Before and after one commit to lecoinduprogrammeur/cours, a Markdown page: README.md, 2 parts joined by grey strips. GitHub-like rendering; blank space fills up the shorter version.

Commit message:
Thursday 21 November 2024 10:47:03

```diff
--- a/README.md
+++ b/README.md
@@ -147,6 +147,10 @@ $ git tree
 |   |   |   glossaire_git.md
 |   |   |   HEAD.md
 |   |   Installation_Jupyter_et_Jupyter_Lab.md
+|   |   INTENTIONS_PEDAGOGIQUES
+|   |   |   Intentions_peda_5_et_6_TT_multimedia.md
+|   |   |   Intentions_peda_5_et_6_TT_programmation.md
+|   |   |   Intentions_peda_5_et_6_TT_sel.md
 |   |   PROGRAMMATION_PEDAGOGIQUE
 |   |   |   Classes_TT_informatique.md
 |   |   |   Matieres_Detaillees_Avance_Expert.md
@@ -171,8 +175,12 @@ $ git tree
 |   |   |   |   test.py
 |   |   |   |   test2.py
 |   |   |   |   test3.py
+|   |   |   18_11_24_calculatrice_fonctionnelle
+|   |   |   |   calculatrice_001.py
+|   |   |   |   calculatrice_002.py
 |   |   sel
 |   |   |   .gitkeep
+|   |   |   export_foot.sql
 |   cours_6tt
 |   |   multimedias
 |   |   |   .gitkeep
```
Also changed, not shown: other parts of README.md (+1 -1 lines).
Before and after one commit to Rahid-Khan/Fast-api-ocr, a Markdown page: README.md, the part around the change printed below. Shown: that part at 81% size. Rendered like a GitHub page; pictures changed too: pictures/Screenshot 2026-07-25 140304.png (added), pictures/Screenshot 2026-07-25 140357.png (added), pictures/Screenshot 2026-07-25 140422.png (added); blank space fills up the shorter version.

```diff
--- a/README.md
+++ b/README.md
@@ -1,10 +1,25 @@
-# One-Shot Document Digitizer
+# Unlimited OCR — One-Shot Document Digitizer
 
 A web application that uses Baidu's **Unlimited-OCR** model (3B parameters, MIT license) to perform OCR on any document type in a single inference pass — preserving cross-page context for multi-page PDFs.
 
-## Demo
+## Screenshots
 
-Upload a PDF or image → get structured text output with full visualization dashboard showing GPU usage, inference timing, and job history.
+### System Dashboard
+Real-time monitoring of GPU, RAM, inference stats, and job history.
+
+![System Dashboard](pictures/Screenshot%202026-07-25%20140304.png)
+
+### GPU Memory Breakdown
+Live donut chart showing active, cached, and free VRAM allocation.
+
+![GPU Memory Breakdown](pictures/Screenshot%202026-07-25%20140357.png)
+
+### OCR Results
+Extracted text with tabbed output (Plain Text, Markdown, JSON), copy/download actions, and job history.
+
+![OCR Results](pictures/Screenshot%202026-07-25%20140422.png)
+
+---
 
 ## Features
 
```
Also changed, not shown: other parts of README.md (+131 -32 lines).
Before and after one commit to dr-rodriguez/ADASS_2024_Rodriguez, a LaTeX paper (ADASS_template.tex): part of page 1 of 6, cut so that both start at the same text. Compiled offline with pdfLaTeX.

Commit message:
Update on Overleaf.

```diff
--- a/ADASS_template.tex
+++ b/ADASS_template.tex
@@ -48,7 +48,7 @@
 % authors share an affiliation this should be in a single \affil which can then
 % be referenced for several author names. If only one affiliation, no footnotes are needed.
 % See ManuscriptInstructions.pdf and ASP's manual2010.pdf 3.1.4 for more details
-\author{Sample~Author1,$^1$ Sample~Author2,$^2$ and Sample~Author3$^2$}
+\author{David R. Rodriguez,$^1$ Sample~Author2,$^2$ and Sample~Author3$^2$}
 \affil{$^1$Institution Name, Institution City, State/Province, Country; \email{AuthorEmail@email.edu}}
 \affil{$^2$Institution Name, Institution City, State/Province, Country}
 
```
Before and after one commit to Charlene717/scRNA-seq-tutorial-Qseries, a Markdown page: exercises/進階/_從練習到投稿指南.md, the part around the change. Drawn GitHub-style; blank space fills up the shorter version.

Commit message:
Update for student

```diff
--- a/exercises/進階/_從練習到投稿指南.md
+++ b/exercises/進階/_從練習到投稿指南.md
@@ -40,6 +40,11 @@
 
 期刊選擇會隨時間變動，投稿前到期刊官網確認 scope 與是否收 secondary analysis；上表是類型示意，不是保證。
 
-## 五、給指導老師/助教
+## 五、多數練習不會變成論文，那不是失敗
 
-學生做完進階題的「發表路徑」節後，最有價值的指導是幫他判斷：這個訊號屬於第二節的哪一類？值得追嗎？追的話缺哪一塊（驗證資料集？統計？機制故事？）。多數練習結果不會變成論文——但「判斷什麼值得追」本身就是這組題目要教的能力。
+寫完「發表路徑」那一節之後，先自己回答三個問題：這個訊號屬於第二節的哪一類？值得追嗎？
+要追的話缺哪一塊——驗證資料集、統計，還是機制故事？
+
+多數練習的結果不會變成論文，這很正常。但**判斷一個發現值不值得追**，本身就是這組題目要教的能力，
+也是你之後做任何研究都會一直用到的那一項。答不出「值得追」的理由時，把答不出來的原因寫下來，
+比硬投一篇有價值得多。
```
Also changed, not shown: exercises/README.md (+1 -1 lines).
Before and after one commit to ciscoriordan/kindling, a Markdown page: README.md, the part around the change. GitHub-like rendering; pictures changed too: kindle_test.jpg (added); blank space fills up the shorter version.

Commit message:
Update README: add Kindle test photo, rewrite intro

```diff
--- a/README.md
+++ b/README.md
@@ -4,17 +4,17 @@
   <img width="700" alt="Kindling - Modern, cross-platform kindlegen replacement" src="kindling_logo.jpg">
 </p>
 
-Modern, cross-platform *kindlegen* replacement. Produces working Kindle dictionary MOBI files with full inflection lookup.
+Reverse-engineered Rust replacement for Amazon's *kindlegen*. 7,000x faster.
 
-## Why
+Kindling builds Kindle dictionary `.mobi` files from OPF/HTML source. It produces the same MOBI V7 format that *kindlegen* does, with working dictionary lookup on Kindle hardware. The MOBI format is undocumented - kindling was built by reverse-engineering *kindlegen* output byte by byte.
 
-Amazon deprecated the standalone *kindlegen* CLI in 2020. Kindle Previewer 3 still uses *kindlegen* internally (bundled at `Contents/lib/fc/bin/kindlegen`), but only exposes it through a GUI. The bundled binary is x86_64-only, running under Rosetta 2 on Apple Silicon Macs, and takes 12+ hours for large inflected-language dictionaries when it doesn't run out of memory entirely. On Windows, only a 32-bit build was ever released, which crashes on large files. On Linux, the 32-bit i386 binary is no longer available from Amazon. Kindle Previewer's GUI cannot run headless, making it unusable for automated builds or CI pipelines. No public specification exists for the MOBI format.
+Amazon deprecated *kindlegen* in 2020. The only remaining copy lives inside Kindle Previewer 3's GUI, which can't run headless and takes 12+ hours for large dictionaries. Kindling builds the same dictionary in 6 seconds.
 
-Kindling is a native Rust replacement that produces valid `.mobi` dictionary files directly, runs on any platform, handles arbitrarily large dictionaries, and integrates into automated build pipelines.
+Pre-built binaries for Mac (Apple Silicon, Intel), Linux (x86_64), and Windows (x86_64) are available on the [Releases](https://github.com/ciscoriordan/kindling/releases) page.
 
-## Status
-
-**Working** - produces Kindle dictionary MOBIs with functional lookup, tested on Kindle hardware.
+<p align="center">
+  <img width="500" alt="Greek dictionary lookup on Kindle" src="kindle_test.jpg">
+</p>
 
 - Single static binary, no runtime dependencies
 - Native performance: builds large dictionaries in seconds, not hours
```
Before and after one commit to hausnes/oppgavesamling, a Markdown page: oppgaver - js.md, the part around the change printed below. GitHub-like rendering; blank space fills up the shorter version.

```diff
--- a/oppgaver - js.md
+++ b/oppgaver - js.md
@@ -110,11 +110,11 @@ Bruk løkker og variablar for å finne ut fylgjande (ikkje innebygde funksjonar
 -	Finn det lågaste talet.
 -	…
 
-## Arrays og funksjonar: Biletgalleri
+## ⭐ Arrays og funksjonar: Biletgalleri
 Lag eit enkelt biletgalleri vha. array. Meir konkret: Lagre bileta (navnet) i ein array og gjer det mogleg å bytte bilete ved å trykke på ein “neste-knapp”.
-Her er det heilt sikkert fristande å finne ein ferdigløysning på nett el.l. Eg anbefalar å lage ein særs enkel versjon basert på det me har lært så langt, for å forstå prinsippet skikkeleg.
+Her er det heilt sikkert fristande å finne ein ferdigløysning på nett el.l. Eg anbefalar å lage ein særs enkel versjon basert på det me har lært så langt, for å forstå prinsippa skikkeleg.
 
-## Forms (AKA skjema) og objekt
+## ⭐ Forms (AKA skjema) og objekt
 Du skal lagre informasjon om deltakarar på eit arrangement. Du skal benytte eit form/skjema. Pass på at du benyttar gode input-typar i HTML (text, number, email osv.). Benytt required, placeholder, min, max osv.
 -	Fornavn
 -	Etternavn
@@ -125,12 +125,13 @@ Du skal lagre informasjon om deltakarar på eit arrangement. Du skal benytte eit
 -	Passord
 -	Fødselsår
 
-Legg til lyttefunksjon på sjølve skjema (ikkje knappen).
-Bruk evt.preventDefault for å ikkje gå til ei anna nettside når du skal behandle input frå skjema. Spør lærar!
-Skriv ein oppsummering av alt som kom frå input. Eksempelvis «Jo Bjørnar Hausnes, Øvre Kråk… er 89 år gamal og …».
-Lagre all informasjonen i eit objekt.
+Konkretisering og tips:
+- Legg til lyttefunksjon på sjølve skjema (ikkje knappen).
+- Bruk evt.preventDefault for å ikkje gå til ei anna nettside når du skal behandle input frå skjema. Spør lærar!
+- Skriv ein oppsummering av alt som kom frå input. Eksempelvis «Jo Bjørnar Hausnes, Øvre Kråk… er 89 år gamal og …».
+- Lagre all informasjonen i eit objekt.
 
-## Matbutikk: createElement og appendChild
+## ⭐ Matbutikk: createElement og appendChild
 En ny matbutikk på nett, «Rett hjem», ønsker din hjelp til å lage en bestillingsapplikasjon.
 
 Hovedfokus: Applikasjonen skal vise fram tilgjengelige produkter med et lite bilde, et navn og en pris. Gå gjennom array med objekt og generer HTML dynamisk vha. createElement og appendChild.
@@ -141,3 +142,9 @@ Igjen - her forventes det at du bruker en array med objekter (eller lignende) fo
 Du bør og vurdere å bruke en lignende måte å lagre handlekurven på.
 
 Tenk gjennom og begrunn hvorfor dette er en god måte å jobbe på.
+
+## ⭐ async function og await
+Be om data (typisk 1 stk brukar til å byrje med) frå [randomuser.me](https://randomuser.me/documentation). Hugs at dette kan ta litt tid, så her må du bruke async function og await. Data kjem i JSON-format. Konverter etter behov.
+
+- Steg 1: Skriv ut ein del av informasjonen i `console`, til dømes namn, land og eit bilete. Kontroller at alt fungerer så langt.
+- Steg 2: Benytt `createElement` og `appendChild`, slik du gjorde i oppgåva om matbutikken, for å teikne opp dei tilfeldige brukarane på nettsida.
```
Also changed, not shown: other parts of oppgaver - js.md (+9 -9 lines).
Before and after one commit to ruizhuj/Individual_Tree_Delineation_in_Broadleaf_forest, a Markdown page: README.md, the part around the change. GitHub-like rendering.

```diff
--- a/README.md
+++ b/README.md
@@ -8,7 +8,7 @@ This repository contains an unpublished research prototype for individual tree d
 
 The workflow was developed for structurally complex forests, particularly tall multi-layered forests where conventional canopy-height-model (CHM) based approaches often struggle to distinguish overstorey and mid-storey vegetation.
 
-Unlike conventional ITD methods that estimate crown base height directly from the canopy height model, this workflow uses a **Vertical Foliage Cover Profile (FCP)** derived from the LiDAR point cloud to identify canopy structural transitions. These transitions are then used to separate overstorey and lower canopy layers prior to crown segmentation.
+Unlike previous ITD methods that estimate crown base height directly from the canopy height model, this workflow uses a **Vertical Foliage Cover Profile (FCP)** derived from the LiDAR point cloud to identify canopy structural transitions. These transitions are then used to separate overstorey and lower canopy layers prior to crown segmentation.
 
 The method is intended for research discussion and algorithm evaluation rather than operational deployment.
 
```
^^^^
**WHAT NEEDS TO BE DONE:** Looking at the entries above, how many lines contain the word "large"? Answer with the number alone.

**RESULT:** 4